“This victory was not about me – it was about my team,” said Kleinpeter, 41. “I believed in myself, and I believed in my team, and I always said I thought we could win it in the first (primary).

Caleb Kleinpeter

“The people spoke, and some people were shocked,” he said. “I wasn’t, but I’m humbled that the voters turned out and they wanted change, and I’m going to get in this Senate seat working just as hard as I did when I was running for senator.”

The Grosse Tete native – who graduated from Brusly High School – claimed his strongest percentages came in St. Martin Parish, where he dominated with 85 percent (431 votes) against LaCombe’s 7 percent (35) and Rousset’s 8 percent (41).

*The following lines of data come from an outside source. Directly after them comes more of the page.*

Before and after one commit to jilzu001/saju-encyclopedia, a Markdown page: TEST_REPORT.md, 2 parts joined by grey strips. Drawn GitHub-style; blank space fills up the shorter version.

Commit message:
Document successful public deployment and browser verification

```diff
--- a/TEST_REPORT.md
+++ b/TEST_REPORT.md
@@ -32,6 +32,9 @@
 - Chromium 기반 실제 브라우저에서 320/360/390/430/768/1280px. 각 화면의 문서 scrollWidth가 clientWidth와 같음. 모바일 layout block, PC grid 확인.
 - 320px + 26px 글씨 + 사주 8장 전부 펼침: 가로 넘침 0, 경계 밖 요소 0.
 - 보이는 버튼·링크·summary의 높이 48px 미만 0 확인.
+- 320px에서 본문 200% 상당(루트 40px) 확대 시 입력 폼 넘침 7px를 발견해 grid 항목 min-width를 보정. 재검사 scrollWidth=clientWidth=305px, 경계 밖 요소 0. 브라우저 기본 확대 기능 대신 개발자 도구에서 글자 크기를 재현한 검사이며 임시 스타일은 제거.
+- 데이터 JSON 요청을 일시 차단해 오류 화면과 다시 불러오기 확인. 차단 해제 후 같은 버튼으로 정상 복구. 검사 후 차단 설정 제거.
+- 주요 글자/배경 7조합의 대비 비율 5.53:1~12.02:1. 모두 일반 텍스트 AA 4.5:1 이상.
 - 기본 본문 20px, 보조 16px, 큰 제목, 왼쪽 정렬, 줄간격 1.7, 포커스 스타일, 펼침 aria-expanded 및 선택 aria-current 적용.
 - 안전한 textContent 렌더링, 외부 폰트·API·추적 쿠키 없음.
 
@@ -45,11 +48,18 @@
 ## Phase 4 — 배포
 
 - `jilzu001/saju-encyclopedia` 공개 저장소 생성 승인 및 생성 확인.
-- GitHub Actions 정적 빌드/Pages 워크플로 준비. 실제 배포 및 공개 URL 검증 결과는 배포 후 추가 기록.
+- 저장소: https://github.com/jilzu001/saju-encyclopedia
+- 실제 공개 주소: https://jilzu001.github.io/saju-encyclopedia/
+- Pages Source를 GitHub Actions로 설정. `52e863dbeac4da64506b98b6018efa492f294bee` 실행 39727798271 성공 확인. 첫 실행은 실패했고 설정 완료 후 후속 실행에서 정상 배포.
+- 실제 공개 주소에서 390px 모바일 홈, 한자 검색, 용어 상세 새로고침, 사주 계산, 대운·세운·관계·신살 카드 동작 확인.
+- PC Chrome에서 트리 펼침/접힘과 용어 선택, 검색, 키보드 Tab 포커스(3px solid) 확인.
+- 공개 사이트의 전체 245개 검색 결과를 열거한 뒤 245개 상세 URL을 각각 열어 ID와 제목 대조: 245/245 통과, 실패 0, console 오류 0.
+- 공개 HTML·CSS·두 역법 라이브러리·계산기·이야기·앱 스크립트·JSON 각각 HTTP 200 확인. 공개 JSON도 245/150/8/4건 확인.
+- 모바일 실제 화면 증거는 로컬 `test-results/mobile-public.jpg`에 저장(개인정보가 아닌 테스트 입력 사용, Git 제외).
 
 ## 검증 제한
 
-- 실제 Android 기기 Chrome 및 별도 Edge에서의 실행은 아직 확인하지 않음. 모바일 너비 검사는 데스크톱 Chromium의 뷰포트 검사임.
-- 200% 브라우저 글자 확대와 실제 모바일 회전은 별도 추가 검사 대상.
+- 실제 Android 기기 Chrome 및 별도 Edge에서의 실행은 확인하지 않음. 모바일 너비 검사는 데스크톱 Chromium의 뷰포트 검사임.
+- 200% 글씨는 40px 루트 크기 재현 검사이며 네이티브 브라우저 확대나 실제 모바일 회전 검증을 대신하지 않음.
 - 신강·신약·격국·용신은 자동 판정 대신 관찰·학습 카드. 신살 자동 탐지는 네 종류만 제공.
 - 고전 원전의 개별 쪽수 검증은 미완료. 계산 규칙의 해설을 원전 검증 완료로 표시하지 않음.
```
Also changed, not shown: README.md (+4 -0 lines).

The largest tally based on number of votes came from his native Iberville Parish, where 4,263 voters supported Kleinpeter – 18 votes more than LaCombe. Rousset garnered 677 votes (6 percent), his best showing across the district.

He also finished strong in Assumption Parish, where he commanded 2,553 votes (76 percent) to LaCombe’s 438 (13 percent) and Rousset’s 384 (11 percent).

Kleinpeter, drew 2,208 votes (55 percent) in his home base of West Baton Rouge, while LaCombe notched 1,427 (36 percent) and Rousset gained 363 (9 percent).

LaCombe’s only parish win came from Pointe Coupee, where he notched 5,161 votes (53 percent) against 3,912 (40 percent) for Kleinpeter and Rousset tallied 615 (6 percent), which amounted to his strongest showing across the district.

Kleinpeter also finished strong in East and West Feliciana, notching 56 percent of the votes in each parish.

Kleinpeter drew 4,081 votes to LaCombe’s 2,803 (38 percent) and Rousset’s 415 (6 percent) in East Feliciana.

In West Feliciana, he captured 557 votes against 323 (33 percent) for LaCombe and 107 (11 percent) for Rousset. 

Kleinpeter garnered 3,028 votes (48 percent) in East Baton Rouge, while LaCombe finished with 2,738 (43 percent) and Rousset gained 557 (9 percent).

In St. Helena, only 3 percentage points separated Kleinpeter and LaCombe. Kleinpeter led the pack with 1,156 votes (48 percent) to LaCombe’s 1,083 votes (45 percent). Rousset drew 190 (8 percent).

Kleinpeter will take office during what promises to be one of the busiest election years in almost a decade. The 2023 cycle will be highlighted by a potentially crowded ballot in which Republicans have already begun maneuvering to put the GOP back in state’s top seat after two terms under term-limited Democratic officeholder John Bel Edwards.

Republican state Attorney General Jeff Landry, who announced his candidacy last month, has already drawn endorsement from the Louisiana GOP.

LaCombe will remain in the state House of Representatives, where he holds the District 18 seat he won in a special election.

He replaced Major Thibaut, who resigned after he was elected Pointe Coupee’s first parish president. 

LaCombe will be up for re-election next year and will serve his first year in Baton Rouge during a budget year for the legislative session.

Kleinpeter said he will be working with Ward on details regarding the issues he will face as senator.

He said received a congratulatory call from LaCombe on Election night.  

“I have a lot of respect for Jeremy for doing that … he’s great guy and I’ve always said that.

“I told him I looked forward to working with him, shaking hands with him and putting our differences aside,” he said. “There were things from outside sources put out on him, and it was the same way with me, but I told him I need him for his experience, and we need to work together to make this a better place … he agreed, and I look forward to working with him when we get to the session.”